Batman: The Killing Joke seemed like a no-brainer when it came to it getting the animated treatment. After all, it's one of the most influential Batman and Joker stories of all time, and one that is still regularly referenced today.
It's also been heavily criticized for its depiction of Barbara Gordon, the one-time Batgirl, who is sexually assaulted and paralyzed by the Joker in the story. It's a disturbing scene in the comics, and one that even creator Alan Moore has issues with years later. An adaptation needed to find a way to faithfully translate the story from book to film, but at the same time, needed to address the elephant in the room and do Barbara Gordon justice as a character.
That didn't happen. The movie adds 40 minutes of new content not found in the graphic novel in an attempt to flesh out Batgirl's character, but it ends up making the entire situation far, far worse by adding a romantic relationship between Barbara and Batman. On top of that, Batgirl battles a sexist, misogynistic crime lord with whom she also flirts, and she spends much of her screen time in the film's opening act complaining about men. Rather than improving Barbara's role in the original story, the film (somehow) actually makes it worse.
At long last, the folks at Screen Junkies have crafted an Honest Trailer for Batman: The Killing Joke, and it perfectly captures all of what just went horribly, horribly wrong in the adaptation.

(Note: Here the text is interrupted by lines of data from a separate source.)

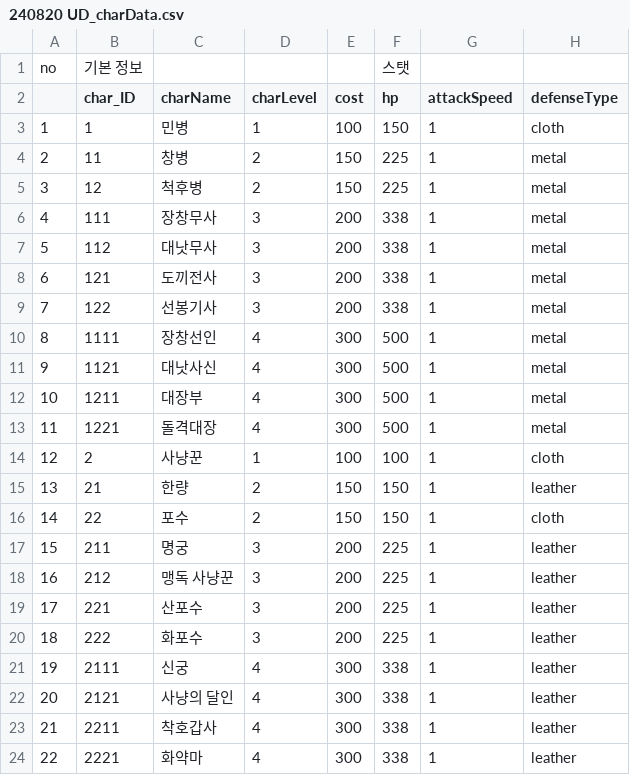
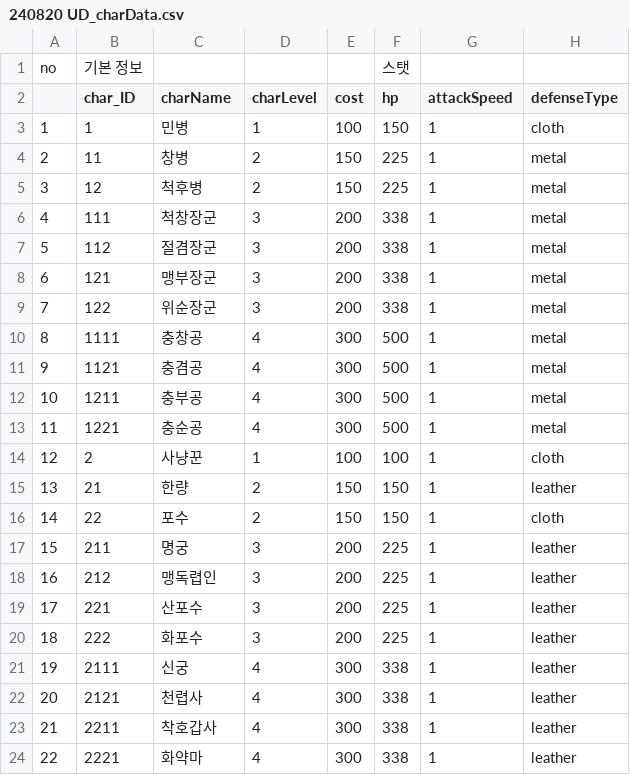
Before and after one commit to Team-Custos/Project_UndyingDefense, a CSV file: Assets/Project_UD/Resources/240820 UD_charData.csv, drawn as a sheet; only a part is shown; the diff names each change by its address in the sheet, - before the commit and + after, or states it on an @@ line.

```diff
--- a/Assets/Project_UD/Resources/240820 UD_charData.csv
+++ b/Assets/Project_UD/Resources/240820 UD_charData.csv
-C6 (charName): 장창무사
+C6 (charName): 척창장군
-C7 (charName): 대낫무사
+C7 (charName): 절겸장군
-C8 (charName): 도끼전사
+C8 (charName): 맹부장군
-C9 (charName): 선봉기사
+C9 (charName): 위순장군
-C10 (charName): 장창선인
+C10 (charName): 충창공
-C11 (charName): 대낫사신
+C11 (charName): 충겸공
-C12 (charName): 대장부
+C12 (charName): 충부공
-C13 (charName): 돌격대장
+C13 (charName): 충순공
-C18 (charName): 맹독 사냥꾼
+C18 (charName): 맹독렵인
-C22 (charName): 사냥의 달인
+C22 (charName): 천렵사
```
Also changed, not shown: 2 other files.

The video compares "fixing" Barbara Gordon's storyline by having her shack up with Batman on a rooftop with "fighting a fire with gasoline." The movie is also described as trying far too hard to be edgy and justify its R-rating, with gratuitous sex and language thrown in.

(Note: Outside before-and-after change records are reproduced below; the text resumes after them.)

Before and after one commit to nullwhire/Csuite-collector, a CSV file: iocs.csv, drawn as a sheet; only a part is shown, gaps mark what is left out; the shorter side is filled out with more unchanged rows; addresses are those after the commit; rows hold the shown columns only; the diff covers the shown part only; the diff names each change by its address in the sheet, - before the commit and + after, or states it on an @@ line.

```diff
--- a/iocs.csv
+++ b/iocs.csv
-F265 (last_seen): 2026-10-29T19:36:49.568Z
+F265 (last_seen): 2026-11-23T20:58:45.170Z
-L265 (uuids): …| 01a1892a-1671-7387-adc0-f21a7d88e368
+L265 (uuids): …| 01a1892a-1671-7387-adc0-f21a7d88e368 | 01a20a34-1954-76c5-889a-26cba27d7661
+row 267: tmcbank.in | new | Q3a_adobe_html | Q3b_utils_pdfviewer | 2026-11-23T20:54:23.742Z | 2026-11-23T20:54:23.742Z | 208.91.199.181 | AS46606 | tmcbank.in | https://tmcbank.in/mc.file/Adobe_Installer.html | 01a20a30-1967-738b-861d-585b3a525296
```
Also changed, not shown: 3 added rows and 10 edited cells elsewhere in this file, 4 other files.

The video also takes a few shots at DC's cinematic film universe, saying Batman: The Killing Joke comes "from the division of Warner Brothers that's still making good superhero movies," and also insults the movie in the worst way possible by saying it brings DC cinematic-level storytelling to the DC animated universe. You can check out the video for yourself below.
Fans might not ever know how, as Screen Junkies describes it, the "wannabe edgy misfire" Batman: The Killing Joke turned out as it did. However, at least laughing about it helps make the disappointment sting a bit less.